Iron Mountain Ekes Out a Profit for its First Quarter

By Stuart J. Johnston

Cloud storage and information management vendor Iron Mountain announced better than expected revenues for its first quarter of 2011, beating analysts' estimates on Thursday.

Iron Mountain (NYSE: IRM) said it brought in $799 million in revenues for the quarter, which ended March 31 -- driven by storage revenue internal growth of 3 percent as well as strong international growth, the company said in a statement.

Adjusted earnings per share (EPS) came in at $0.26, up nearly a quarter at 24 percent above last year's first quarter, but still below expectations of $0.27. The reported EPS for the quarter totaled $0.37.

Revenues outpaced the average forecast of financial analysts polled by Thomson Reuters. Analysts had projected revenues of $791.4 million -- up from $776.5 million for the same quarter last year.

Meanwhile, adjusted EPS, up from $0.21 last year, had been projected at only $0.22.

"We are off to a good start to the year, posting solid storage revenue growth while continuing to drive operational efficiencies and strong profitability in our business. We remain on track to meet our goals for 2011," Richard Reese, chairman and newly appointed CEO of Iron Mountain, said in a statement.

Overall, gross profits after depreciation and amortization rang in at $467 million for the quarter, with gross margins up slightly to 58.5 percent from 58.1 percent in 2010.

For the entire fiscal year, Iron Mountain expects to post adjusted EPS of between $1.16 and $1.24 per diluted share, up between 1 and 8 percent from last year, according to the company's statement.

Officials are also predicting revenues for the entire year to come in between $3.22 billion and $3.29 billion.

In mid-April, Iron Mountain announced new strategic initiatives aimed at increasing the firm's return on investment, including the possible sale of some assets.

The company's stock was up a fraction at around $0.12 per share or 0.38 percent in late trading Thursday.

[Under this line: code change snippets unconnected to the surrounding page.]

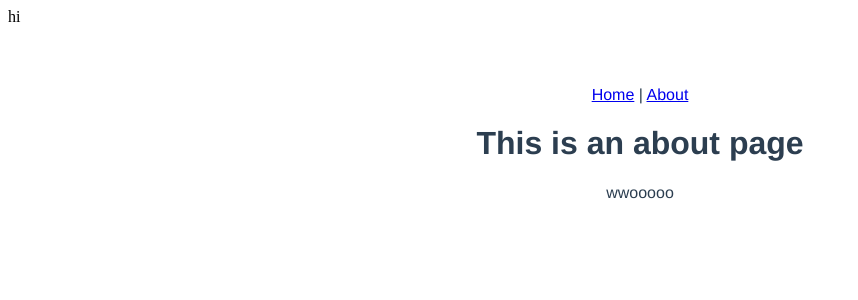
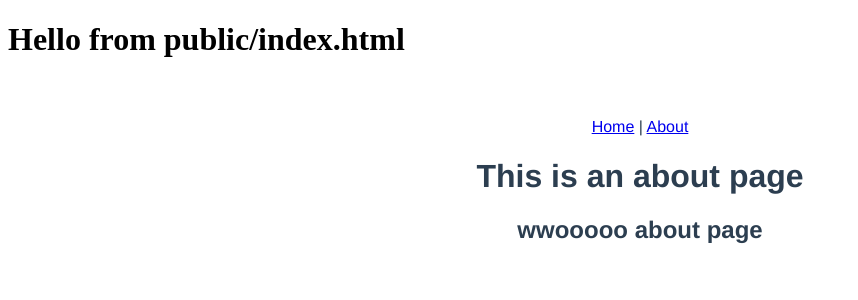
Before and after one commit to mealbarracin10/ideal-eureka, a Vue app: page /about in a window 1280 px wide. Shown: the top 300 px of the page, without its empty margins (0-858 px from the left). Built offline with nearby package versions, Linux system fonts and the light colour scheme.

Commit message:
it might be working?

```diff
--- a/public/index.html
+++ b/public/index.html
@@ -9,7 +9,7 @@
   </head>
   <body>
 
-    hi
+    <h1>Hello from public/index.html </h1>
     <noscript>
       <strong>We're sorry but test doesn't work properly without JavaScript enabled. Please enable it to continue.</strong>
     </noscript>
--- a/src/views/About.vue
+++ b/src/views/About.vue
@@ -1,6 +1,6 @@
 <template>
   <div class="about">
     <h1>This is an about page</h1>
-    wwooooo
+    <h2> wwooooo about page</h2>
   </div>
 </template>
--- a/src/views/Home.vue
+++ b/src/views/Home.vue
@@ -2,7 +2,7 @@
   <div class="home">
     <img alt="Vue logo" src="../assets/logo.png">
     <HelloWorld msg="Welcome to Your Vue.js App"/>
-    home home home
+     <h2>   home home home </h2>
   </div>
 </template>
 
```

Stuart J. Johnston is a contributing editor at InternetNews.com, the news service of Internet.com, the network for technology professionals. Follow him on Twitter @stuartj1000.

This article was originally published on April 28, 2011